He went on to say, ‘If Amos and Micah were prophets in the eighth century, B.C., Martin Luther King was a prophet in the twentieth century. If Isaiah was called of God to prophesy in his day, Martin Luther was called of God to Prophesy in his time. If Hosea was sent to preach love and forgiveness centuries ago, Martin Luther was sent to expound the doctrine of nonviolence and forgiveness in the third quarter of the twentieth century.”
Dr King died in 1968, in the twentieth century. President Barack Obama was elected to the Presidency in 2008 of the twenty first century for his purpose. Hopefully, his life, like Kings, will also serve God’s purpose in leading Black America and the world out of the wilderness of supremacy.
premacy. Dr. King’s life, if it provided any message to leave the world, it leaves the message that we must work to make dreams happen. It is not enough to clasp your hands, get on your knees and pray, then fold your arms and lay down to rest. Dr King requires us to work to make the dreams happen and see change.
In his day Dr King spoke to and talked to those leaders of the day to use their power to make things CHANGE, and we must do the same today.
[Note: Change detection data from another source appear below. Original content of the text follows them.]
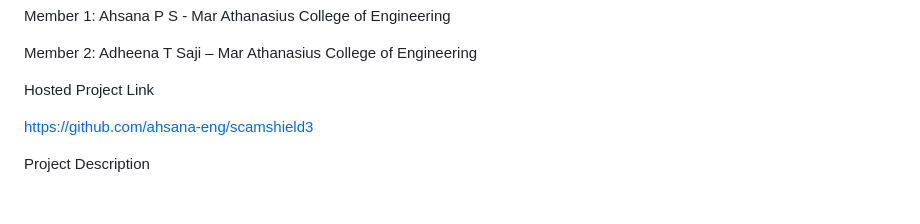
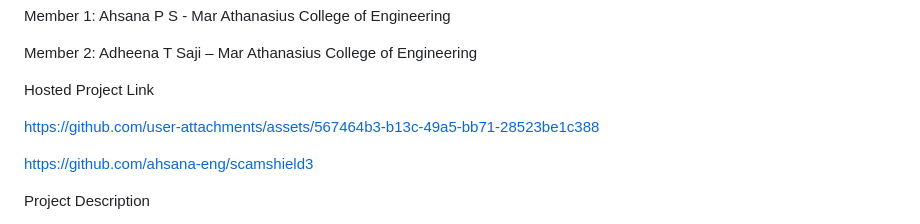
Before and after one commit to ahsana-eng/scamshield3, a Markdown page: README.md, the part around the change. Rendered like a GitHub page; blank space fills up the shorter version.

```diff
--- a/README.md
+++ b/README.md
@@ -13,6 +13,10 @@ Member 1: Ahsana P S - Mar Athanasius College of Engineering
 Member 2: Adheena T Saji – Mar Athanasius College of Engineering
 
 Hosted Project Link
+
+https://github.com/user-attachments/assets/567464b3-b13c-49a5-bb71-28523be1c388
+
+
 
 https://github.com/ahsana-eng/scamshield3
 
```
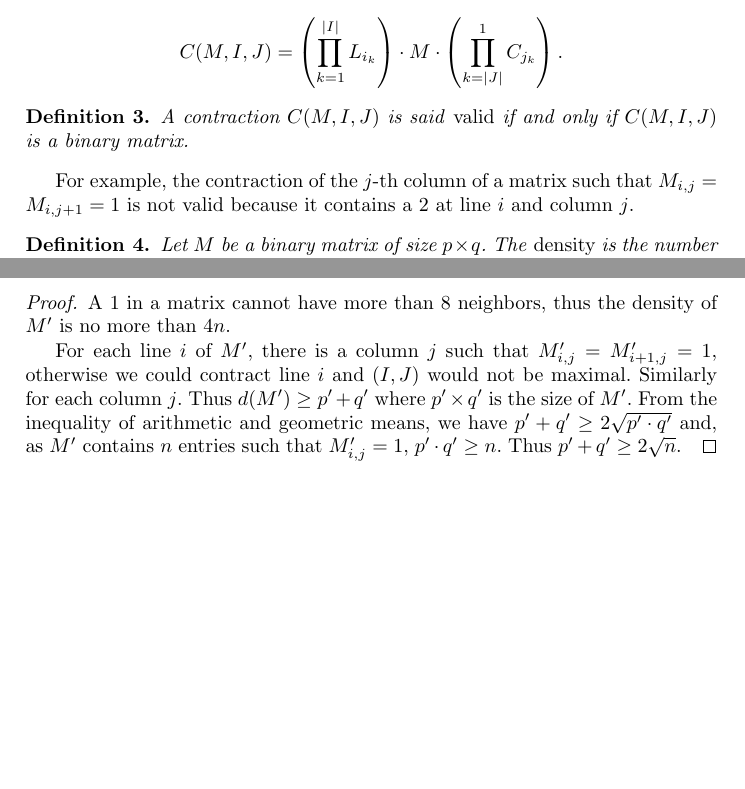
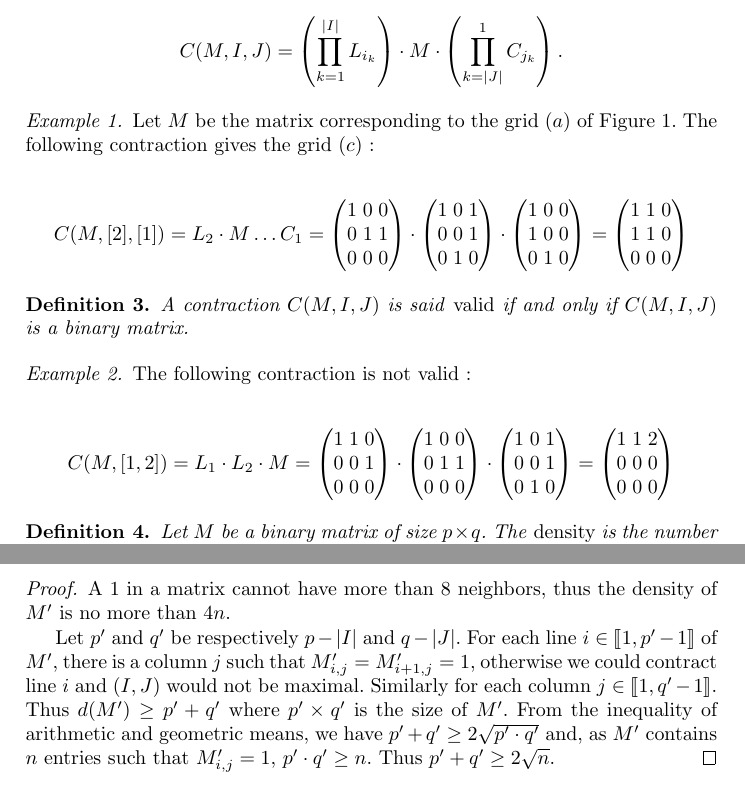
Before and after one commit to mouton5000/maxDenseSubgrid, a LaTeX paper (ISCO-2016.tex, which reads approximability.tex, definition.tex): two parts of pages 3 and 6 of 15, joined at a grey line, cut so that both start at the same text, the shorter picture padded with empty space. Compiled offline with pdfLaTeX; a missing bibliography style is replaced by a similar one.

Commit message:
Exemples dans les definitions.
Il faut réduire le nombre de pages (encore)

```diff
--- a/approximability.tex
+++ b/approximability.tex
@@ -14,7 +14,7 @@ Let $M$ be an instance of MMC, $(I,J)$ be a maximal feasible solution and $M' =
 \begin{proof}
 A 1 in a matrix cannot have more than $8$ neighbors, thus the density of $M'$ is no more than $4n$.
 
-For each line $i$ of $M'$, there is a column $j$ such that $M'_{i,j} = M'_{i+1,j} = 1$, otherwise we could contract line $i$ and $(I,J)$ would not be maximal. Similarly for each column $j$. Thus $d(M') \geq p'+q'$ where $p' \times q'$ is the size of $M'$. From the inequality of arithmetic and geometric means, we have $p' + q ' \geq 2 \sqrt{p'\cdot q'}$ and, as $M'$ contains $n$ entries such that $M'_{i,j} = 1$, $p'\cdot q' \geq n$. Thus $p' + q ' \geq 2 \sqrt{n}$.
+Let $p'$ and $q'$ be respectively $p - |I|$ and $q - |J|$. For each line $i \in \llbracket 1,p'-1 \rrbracket$ of $M'$, there is a column $j$ such that $M'_{i,j} = M'_{i+1,j} = 1$, otherwise we could contract line $i$ and $(I,J)$ would not be maximal. Similarly for each column $j \in \llbracket 1,q'-1 \rrbracket$. Thus $d(M') \geq p'+q'$ where $p' \times q'$ is the size of $M'$. From the inequality of arithmetic and geometric means, we have $p' + q ' \geq 2 \sqrt{p'\cdot q'}$ and, as $M'$ contains $n$ entries such that $M'_{i,j} = 1$, $p'\cdot q' \geq n$. Thus $p' + q ' \geq 2 \sqrt{n}$.
 \end{proof}
 
 From the upper bound and the lower bound given in the previous lemma, we can immediately prove the following theorem.
--- a/definition.tex
+++ b/definition.tex
@@ -50,11 +50,57 @@ C(M,I,J) = \left(\prod\limits_{k = 1}^{|I|} L_{i_k}\right) \cdot M \cdot \left(\
 $$
 \end{definition}
 
+\begin{example}
+	Let $M$ be the matrix corresponding to the grid $(a)$ of Figure~\ref{fig:introduction:example}. The following contraction gives the grid $(c)$ :
+
+	$$
+	C(M,[2],[1]) = L_2 \cdot M \dots C_1 = \begin{pmatrix}
+	1 & 0 & 0 \\
+	0 & 1 & 1 \\
+	0 & 0 & 0 \\
+	\end{pmatrix} \cdot \begin{pmatrix}
+	1 & 0 & 1 \\
+	0 & 0 & 1 \\
+	0 & 1 & 0 \\
+	\end{pmatrix} \cdot \begin{pmatrix}
+	1 & 0 & 0 \\
+	1 & 0 & 0 \\
+	0 & 1 & 0 \\
+	\end{pmatrix} = \begin{pmatrix}
+	1 & 1 & 0 \\
+	1 & 1 & 0 \\
+	0 & 0 & 0 \\
+	\end{pmatrix}
+	$$
+\end{example}
+
 \begin{definition}
 	A contraction $C(M,I,J)$ is said \emph{valid} if and only if $C(M,I,J)$ is a binary matrix.
 \end{definition}
 
-For example, the contraction of the $j$-th column of a matrix such that $M_{i,j} = M_{i,j+1} = 1$ is not valid because it contains a $2$ at line $i$ and column $j$.
+\begin{example}
+	The following contraction is not valid :
+
+	$$
+	C(M,[1,2]) = L_1 \cdot L_2 \cdot M = \begin{pmatrix}
+	1 & 1 & 0 \\
+	0 & 0 & 1 \\
+	0 & 0 & 0 \\
+	\end{pmatrix} \cdot \begin{pmatrix}
+	1 & 0 & 0 \\
+	0 & 1 & 1 \\
+	0 & 0 & 0 \\
+	\end{pmatrix} \cdot\begin{pmatrix}
+	1 & 0 & 1 \\
+	0 & 0 & 1 \\
+	0 & 1 & 0 \\
+	\end{pmatrix}  = \begin{pmatrix}
+	1 & 1 & 2 \\
+	0 & 0 & 0 \\
+	0 & 0 & 0 \\
+	\end{pmatrix}
+	$$
+\end{example}
 
 \begin{definition}
 	\label{def:density}
```
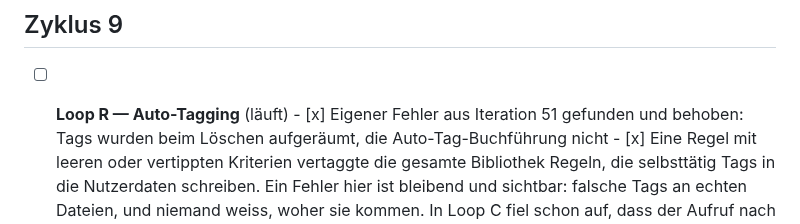
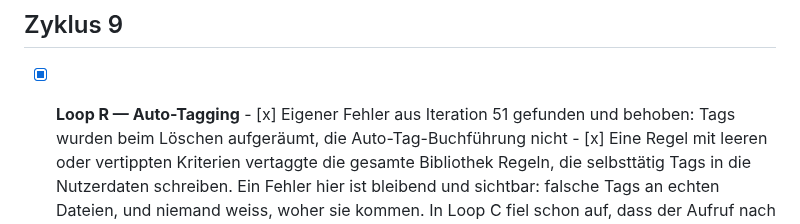
Before and after one commit to ralksta/arcade-video-scanner, a Markdown page: NIGHT-LOOP3.md, the part around the change. Rendered like a GitHub page.

Commit message:
docs: Loop R im Bericht, Auto-Tagging abgeschlossen
Darunter der eine Fund, den ich selbst verursacht habe -- als solcher
benannt, weil das den Rest kalibriert.

```diff
--- a/NIGHT-LOOP3.md
+++ b/NIGHT-LOOP3.md
@@ -331,7 +331,7 @@ Schaden an, und lässt er sich ohne Hardware und ohne Ralfs Daten prüfen?
 
 ## Zyklus 9
 
-- [ ] **Loop R — Auto-Tagging** (läuft)
+- [x] **Loop R — Auto-Tagging**
       - [x] Eigener Fehler aus Iteration 51 gefunden und behoben: Tags wurden
             beim Löschen aufgeräumt, die Auto-Tag-Buchführung nicht
       - [x] Eine Regel mit leeren oder vertippten Kriterien vertaggte die
```
Also changed, not shown: NACHTLAUF-BERICHT.md (+2 -2 lines).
In his letter from a Birmingham jail he wrote to the leaders of the clergy of the day that, “I must confess that over the last few years, I have been gravely disappointed with the white moderate. I have almost reached the regrettable conclusion that the Negro’s great stumbling block in the stride toward freedom is not the White Citizen’s Council or the Ku Klux Klan, but the white moderate who is more devoted “to order” than to justice; who prefers a negative peace which is the absence of tension to a positive peace which is the presence of justice; who constantly says, “I agree with you in the goal you seek, but I can’t agree with your methods of direct action;” who paternalistically feels that he can set the timetable for another man’s freedom; who lives by the myth of time and who constantly advised the Negro to “wait until a more convenient season.” Shallow understanding from people of good will is more frustrating than absolute misunderstanding from people of ill will”
In 1968 when Dr King was killed, I was a senior at Pepperdine College in Los Angeles before it moved to Malibu. I was the President of the first Black Student Union that Pepperdine College ever had. We noted that there were men of good will running the Christian-oriented school, but there were no African American Professors and no classes on African American History. We did as Dr. King had taught us and protested, and we saw CHANGE. When I began practicing Law, I concentrated on employment Discrimination cases for over thirty years to help make CHANGES through the courts when negotiation would not work. When my wife and I started The Journal in 1989, I concentrated my column on the traditions of the Black Press and challenged the powers that be to CHANGE things. We called on the Tournament of Roses to CHANGE from what was often called The Tournament of Racism in the Black and Brown Communities to CHANGE to a more inclusive organization. They did and we fi nally saw the fi rst Black President, Gerald Freeney, last year, because it is right, rather than loud tension. And hopefully we continue seeing Black Queens and Princesses on the Rose Parade court. We called on the School District to CHANGE and make sure that they do justice for all students. We called on the City’s Police Department, the Personnel Departments and the City Manager’s offi ce to do justice and practice equality and there has been CHANGE. All of these things require eternal vigilance. We can’t ever stop because people have a tendency of falling back into old patterns, which we currently see happening again. Our rights are being taken away, and this time more openly, boldly, forcefully and violently! WHAT WOULD KING DO?
The Journal has tried to do the best to follow the traditions of the Black Press while following the teachings of Dr. King. That calls on us to look inward and then act.
Happy King holiday!